Badge - Cream

The World is looking (possibly in vain) for a 
BEST BASS GUITAR PLAYER
R.I.P.
John Symon Asher 
"Jack" Bruce

Friday, 24 October 2014

By The Sword - Slash

It has to be my 'big mouth', as soon as I open it the complete opposite happens. It was on the last post we were berating the weather conditions but adding the caveat that "on the other hand temperatures, particularly overnight, have remained reasonable with the lowest holding double figures". That was Tuesday, and the very next morning - WHACK - 2° C raising concerns that there would be little (if anything) of note in the Moth Traps. Not seeming to learn by previous mistakes, I'd done it again but this time in the opposite direction and very much to my benefit.
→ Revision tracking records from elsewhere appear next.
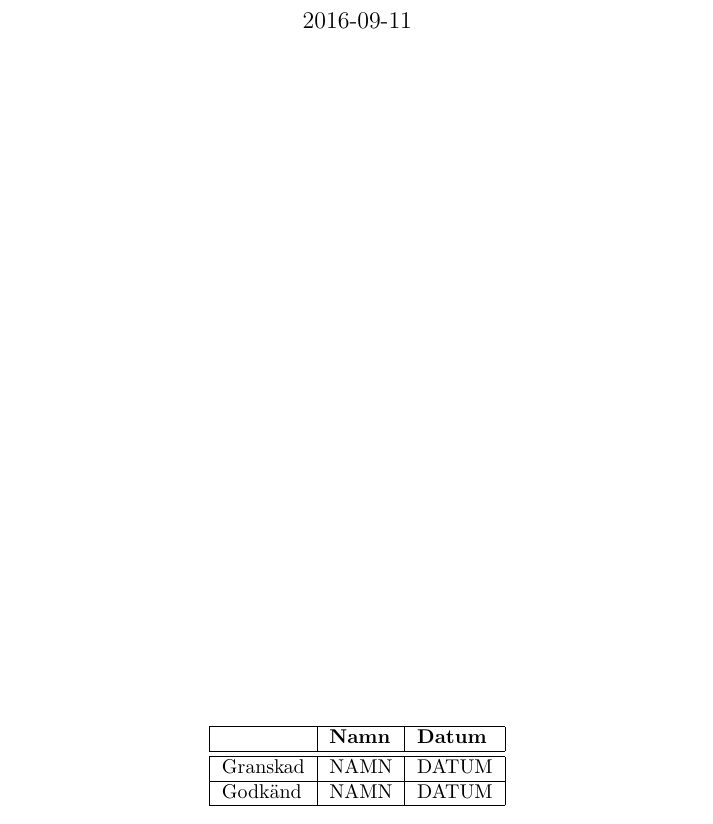
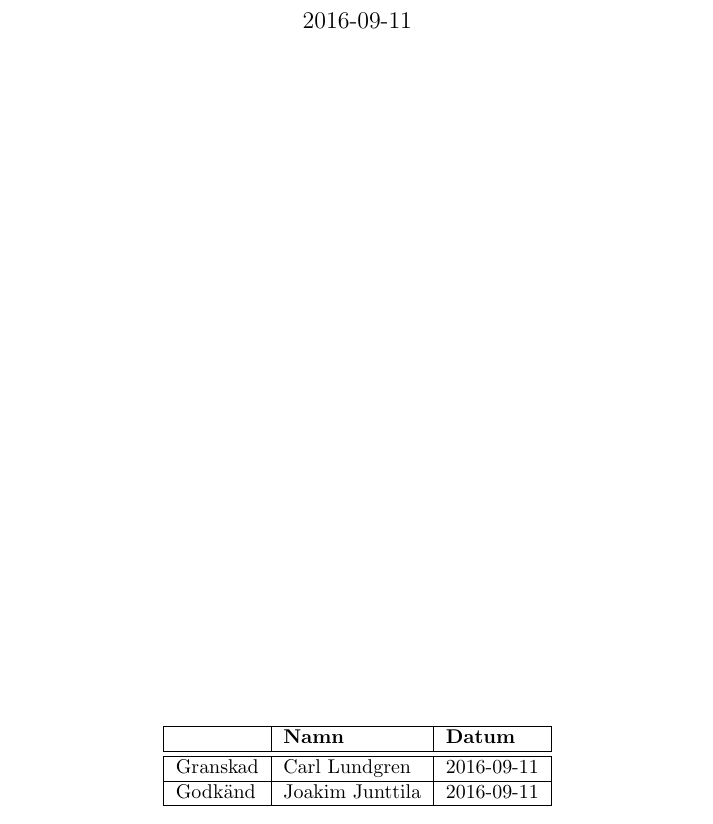
Before and after one commit to Junttila/DAT290-7, a LaTeX document (Projektplan/Projektplan.tex): part of page 1 of 10, cut so that both start at the same text. Compiled offline with pdfLaTeX.

Commit message:
Adds final signing of review and approval for hand-in

```diff
--- a/Projektplan/Projektplan.tex
+++ b/Projektplan/Projektplan.tex
@@ -35,8 +35,8 @@
 \centering
 \begin{tabular}{|l|l|l|}  \hline
           & \bf Namn & \bf Datum   \\ \hline \hline
- Granskad & NAMN     & DATUM        \\ \hline
- Godkänd  & NAMN     & DATUM         \\ \hline
+ Granskad & Carl Lundgren     & 2016-09-11        \\ \hline
+ Godkänd  & Joakim Junttila     & 2016-09-11         \\ \hline
   \end{tabular}
   \end{table}}
 
```
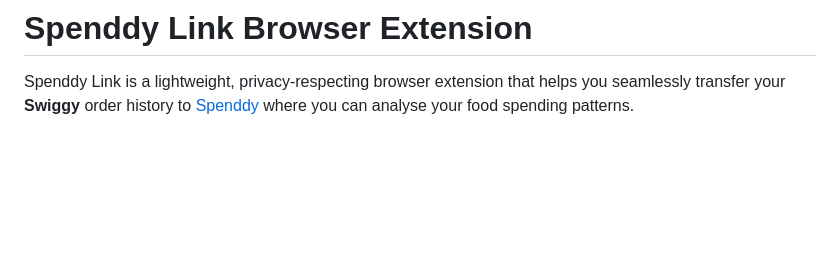
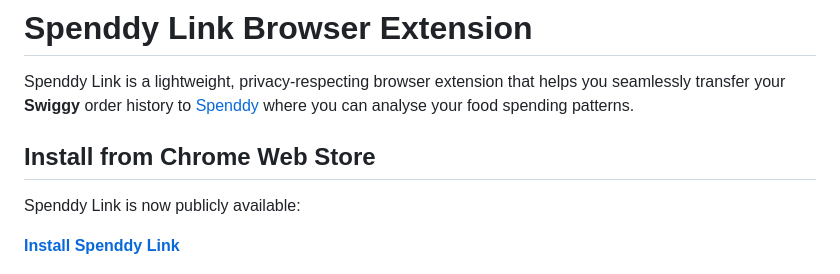
Before and after one commit to unownone/spenddy-link, a Markdown page: README.md, the part around the change printed below. Drawn GitHub-style; blank space fills up the shorter version.

Commit message:
Update README.md to include installation instructions for Chrome Web Store and minor formatting adjustments

```diff
--- a/README.md
+++ b/README.md
@@ -1,6 +1,12 @@
 # Spenddy Link Browser Extension
 
 Spenddy Link is a lightweight, privacy-respecting browser extension that helps you seamlessly transfer your **Swiggy** order history to [Spenddy](https://spenddy.ikr.one/) where you can analyse your food spending patterns.
+
+## Install from Chrome Web Store
+
+Spenddy Link is now publicly available:
+
+[**Install Spenddy Link**](https://chromewebstore.google.com/detail/mibpmhoncjmniigifepbckapmoflkglo)
 
 ![Spenddy Link Demo](assets/demo/demo_01.png)
 
```
Also changed, not shown: other parts of README.md (+1 -1 lines).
The very first Insect found, perched there looking every bit like a 'dead twig', was a Dorset Rarity and an addition to the PCF List
RED SWORD-GRASS
 The Web-Site tells us that fewer than 300 have ever been
recorded in the County,
 while my peers were waxing lyrical over such a 'good find'.
With so little movement it was at first thought to be dead, or at least 
comatose, so while in this torpid state we were able to photograph 
the underside as well.
 Eventually it did gather enough strength
to embark on a little 'finger-tip' balancing.
To make matters better, and not long after, this
GREY SHOULDER-KNOT,
also 'scarce' hereabouts, was taken.
It too was less than active showing this pink tinge to the
underside of the abdomen.
Another first for Parley!
Nowhere near as uncommon but a valuable addition to the
Year List
FEATHERED THORN
was perched on an egg-tray close to these
EGGS.
Whether or not they belong to this species is not know but of interest.
Back to the complex group of November/Autumnal (type) Moths
and again we cannot be sure without further invasive study which I
am most certainly not qualified to undertake.
Nice Fresh Moth though isn't it?
Another 'total baffler' for me which, on reflection, should have been obvious.
Having described it of some sort of DART, it was a great surprise
to find it is in fact a 'light form' of the very common
TURNIP MOTH
'Live and Learn'
Finally from the traps, this
SILVER Y
simply proved irresistible, so here it is.
Since the Grass Court Tennis net has been removed
Carrion Crow
have moved into this 'feeding area', and I'm sure much to Hugh's
chagrin even though dormant for the next 6 months he'd sooner
not have them here.
In the evening Hugh and Janet came over to Slight Return II for dinner,
a modest little repast of Roast (whole) Quail with a
medley of 9 Vegetables, Orange and Cranberry Xmas (style)
pudding with Rodda's Custard and as fine a Claret as you would want.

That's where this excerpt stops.